Organization is looking for more volunteers this December
It could be Christmas magic in that bell.
Or maybe it is not magic at all, but a reminder that there is more good in the world than bad.
Every year the Salvation Army sets up in front of stores, or busy walkways, places its kettles to collect money, and rings a bell. And every year, people give.
Those who ring the bell get a special point of view during the holiday season.
“You find out that the community is more generous than you thought. You see people put money in there you wouldn’t expect them to put in there,” said Joe Lennington, the volunteer coordinator for the Vancouver Corps of the Salvation Army.
Clark County Today sponsored a six-hour shift at an east Vancouver location Tuesday.
Reporter John Ley said he had an interesting conversation with one giver.
“He said, ‘I’m going through tough times but I know there are people going through tougher times, and I want to help,’” Ley recalled.
Exactly as Lennington explained, a prime example of the generosity of Clark County.
I took the first two hours.
I watched as a father taught his young son the act of giving. He told him what the Salvation Army does, then handed his son a dollar or two to put into the kettle.
Many from an older generation did not just give money but also shared a story or two about how the Salvation Army helped them years ago.
Now called the Red Kettle Campaign, the kettle made its debut in 1891 in San Francisco. Now, it is a global tradition.
As my shift progressed Tuesday, I started giving an extra special twist, for a little louder chime, when someone donated.
Two children saluted me. I was not in any military uniform. Just my normal attire, but with the volunteer apron on, to show that I was “official.” But those two salutes were special, their way of saying thank you.
Oh, yes, the thank yous. As a bell ringer, I said thank you to all who donated. And most responded with a thank you to me, just for being there.
You can be a bell ringer, as well. Lennington said the Salvation Army is in need of volunteers for the rest of the month. The pandemic has hurt the numbers this year.
“Many of our volunteers are older. They may be retired, and they want to do something for their community,” Lennington said. “But this year, they’ve been told they should stay home.”
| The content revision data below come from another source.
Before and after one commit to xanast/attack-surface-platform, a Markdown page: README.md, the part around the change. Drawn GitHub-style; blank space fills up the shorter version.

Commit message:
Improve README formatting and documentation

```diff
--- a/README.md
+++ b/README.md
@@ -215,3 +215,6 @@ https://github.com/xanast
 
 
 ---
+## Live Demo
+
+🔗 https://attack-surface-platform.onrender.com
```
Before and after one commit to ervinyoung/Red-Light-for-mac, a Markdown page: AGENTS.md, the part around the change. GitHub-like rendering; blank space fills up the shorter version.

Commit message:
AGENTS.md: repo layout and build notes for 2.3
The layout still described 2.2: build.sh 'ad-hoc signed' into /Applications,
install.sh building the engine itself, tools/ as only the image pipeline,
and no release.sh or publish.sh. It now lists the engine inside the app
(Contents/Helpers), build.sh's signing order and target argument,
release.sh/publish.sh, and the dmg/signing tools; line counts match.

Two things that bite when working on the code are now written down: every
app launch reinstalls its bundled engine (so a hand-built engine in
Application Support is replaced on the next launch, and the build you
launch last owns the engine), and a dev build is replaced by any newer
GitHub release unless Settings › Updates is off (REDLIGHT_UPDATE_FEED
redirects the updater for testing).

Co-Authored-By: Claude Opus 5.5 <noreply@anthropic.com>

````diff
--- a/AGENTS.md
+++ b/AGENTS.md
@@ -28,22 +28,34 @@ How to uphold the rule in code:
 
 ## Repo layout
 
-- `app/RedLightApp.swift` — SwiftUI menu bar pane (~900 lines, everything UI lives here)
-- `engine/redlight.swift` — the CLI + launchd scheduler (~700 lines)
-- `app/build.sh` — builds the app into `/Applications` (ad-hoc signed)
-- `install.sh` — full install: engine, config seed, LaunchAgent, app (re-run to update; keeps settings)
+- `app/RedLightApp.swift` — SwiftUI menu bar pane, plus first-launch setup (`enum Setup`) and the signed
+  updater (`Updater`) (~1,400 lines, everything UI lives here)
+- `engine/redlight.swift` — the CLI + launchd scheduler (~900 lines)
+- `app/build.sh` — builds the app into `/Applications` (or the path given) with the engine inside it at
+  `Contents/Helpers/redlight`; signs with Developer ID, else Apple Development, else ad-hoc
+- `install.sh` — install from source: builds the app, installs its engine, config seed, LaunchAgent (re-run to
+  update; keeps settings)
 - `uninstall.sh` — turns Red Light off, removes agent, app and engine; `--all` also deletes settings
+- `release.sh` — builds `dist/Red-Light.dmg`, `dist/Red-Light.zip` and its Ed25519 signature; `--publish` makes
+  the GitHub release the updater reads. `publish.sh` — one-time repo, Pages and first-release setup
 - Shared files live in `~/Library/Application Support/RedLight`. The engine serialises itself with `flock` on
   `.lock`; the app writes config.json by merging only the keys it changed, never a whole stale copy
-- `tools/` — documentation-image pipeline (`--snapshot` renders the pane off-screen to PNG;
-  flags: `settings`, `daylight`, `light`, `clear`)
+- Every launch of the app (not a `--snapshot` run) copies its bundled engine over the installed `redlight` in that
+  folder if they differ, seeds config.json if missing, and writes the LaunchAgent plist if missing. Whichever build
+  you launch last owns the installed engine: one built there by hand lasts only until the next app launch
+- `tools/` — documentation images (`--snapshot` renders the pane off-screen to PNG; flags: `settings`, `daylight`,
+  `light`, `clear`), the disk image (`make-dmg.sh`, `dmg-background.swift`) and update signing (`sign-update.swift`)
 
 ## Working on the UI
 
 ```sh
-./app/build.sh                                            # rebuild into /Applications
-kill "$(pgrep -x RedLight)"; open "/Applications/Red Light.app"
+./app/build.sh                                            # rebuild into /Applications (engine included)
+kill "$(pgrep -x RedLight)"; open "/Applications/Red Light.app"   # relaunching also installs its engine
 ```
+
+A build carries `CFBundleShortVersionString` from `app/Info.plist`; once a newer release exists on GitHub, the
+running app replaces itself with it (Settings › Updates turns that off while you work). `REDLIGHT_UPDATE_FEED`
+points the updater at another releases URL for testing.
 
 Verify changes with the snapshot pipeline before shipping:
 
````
A lot of service groups in schools are not in their normal routines. Lennington said one high school group usually takes up all of the volunteer hours in the evenings and weekends at one location. This year, none of those students were made available.
To volunteer, call (360) 448-2146.
“We have bell-ringing opportunities all over,” Lennington said.
And yes, companies that volunteer can put up a small sign close to the kettle to promote their business.
The rules of a bell ringer are simple. Ring the bell. Never ask for donations. Just ring the bell. Smiles are great, too, although this year, one can only see a smile through the eyes. Masks are mandatory this year, naturally.
Me, personally, I love to talk. So I tried to say hello to everybody. Oh, and always wave to a child. That was my rule, anyway. I complimented many people and their masks. I saw Mickey Santas on one mask, Frosty the Snowman on another. Lots of sports teams. A Star Wars mask. Plenty of U.S. flags, too. And one Canada flag.
Clark County Today’s Heidi Wetzler took the next two hours, wearing a Santa hat.
“I did enjoy being on the other side of the bell, and I’ll do it again,” she said.
Wetzler appreciated the brief conversations she had with those who gave.
“Don’t be afraid to say hi to your bell ringer,” she said.
Ley took the last two hours. A few years back, he had a friend who was a bell ringer, and Ley helped that friend for about 30 minutes. That friend recently passed away, so Ley was ringing the bell Tuesday in his memory.
“I was delighted to contribute to a worthy cause,” Ley said.
In fact, the Vancouver Corps of the Salvation Army provides for what amounts to be a small city, Lennington said.
Last month, the Salvation Army provided food boxes for about 2,000 families, roughly 7,0000 people. The organization also helps pay rent and utilities. The money raised in Clark County stays in Clark County, too.
Oh, and for those who don’t want to go out to ring a bell, there is a virtual bell to ring. Folks can sign up to host a virtual event, put it on video, and send to friends. Go to: http://vancouverredkettle.org